Materials that emit in the near-infrared (NIR) region are at the forefront of both research and industry, mainly due to their wide applications in national security, nondestructive bioimaging, long-wave communications, and photothermal conversion for medical care. As a key member of the luminescent materials family, metal halide perovskites have been intensively demonstrated to emit light in ultraviolet and visible regions. However, NIR-emitting perovskites suffer from severe limitations, such as low photoluminescence quantum yield and poor chemical/optical stability, thereby preventing them from practical applications. Herein, the synthesis and growth of Cs2MoCl6 and Cs2WCl6 perovskite single crystals with ultrahigh chemical and optical resistance to heat, moisture, polar solvents, and high-energy radiation is reported. Upon ultraviolet or blue excitation, these lead-free single crystals emit light beyond 1100 nm, the longest wavelength ever reported for perovskite hosts. Mechanistic studies indicate that self-trapped excitons are responsible for the NIR emission. The authors fabricate optoelectronic devices using these single crystals and demonstrate their broad applications in noninvasive palm vein imaging, night vision, and nondestructive food analysis. These results may stimulate research in the development of high-efficiency NIR perovskite phosphors for fast, accurate biometric identification and food inspection.

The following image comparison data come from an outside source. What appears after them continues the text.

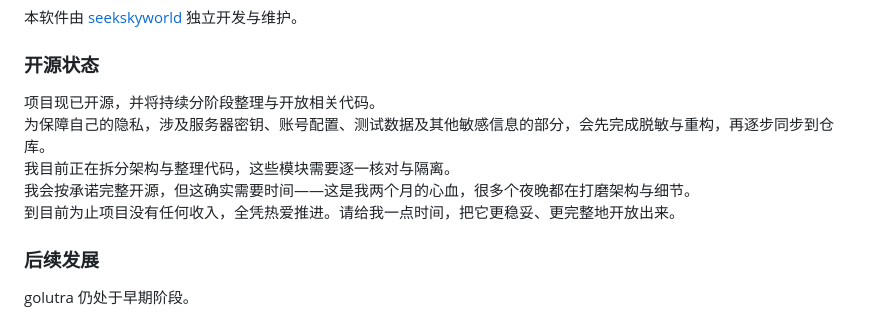
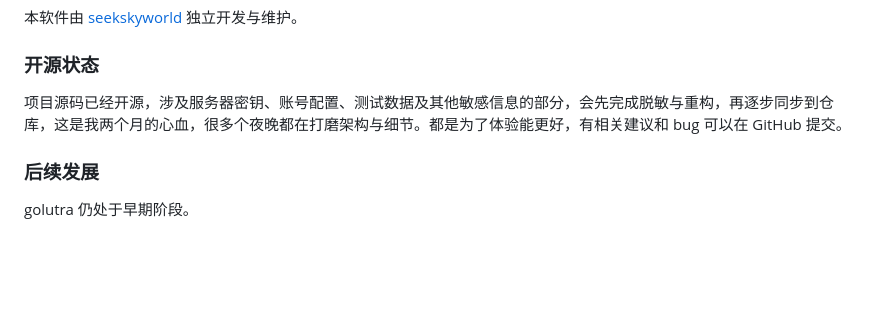
Before and after one commit to golutra/golutra, a Markdown page: README.md, the part around one of its changes. GitHub-like rendering; blank space fills up the shorter version.

```diff
--- a/README.md
+++ b/README.md
@@ -226,11 +277,7 @@ golutra 是新一代多智能体工作空间，把你现有的 CLI 工具升级
 
 ### 开源状态
 
-项目现已开源，并将持续分阶段整理与开放相关代码。
-为保障自己的隐私，涉及服务器密钥、账号配置、测试数据及其他敏感信息的部分，会先完成脱敏与重构，再逐步同步到仓库。
-我目前正在拆分架构与整理代码，这些模块需要逐一核对与隔离。
-我会按承诺完整开源，但这确实需要时间——这是我两个月的心血，很多个夜晚都在打磨架构与细节。
-到目前为止项目没有任何收入，全凭热爱推进。请给我一点时间，把它更稳妥、更完整地开放出来。
+项目源码已经开源，涉及服务器密钥、账号配置、测试数据及其他敏感信息的部分，会先完成脱敏与重构，再逐步同步到仓库，这是我两个月的心血，很多个夜晚都在打磨架构与细节。都是为了体验能更好，有相关建议和 bug 可以在 GitHub 提交。
 
 ### 后续发展
 
```
Also changed, not shown: other parts of README.md (+59 -8 lines), SECURITY.md (+1 -1 lines), assets/readme/golutra-concept-hero.png (added), assets/readme/icons/claude-code.png (added), assets/readme/icons/codex.png (added), assets/readme/icons/gemini.png (added), assets/readme/icons/qwen.png (added), 11 other files.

ASJC Scopus subject areas
- Electronic, Optical and Magnetic Materials
- Atomic and Molecular Physics, and Optics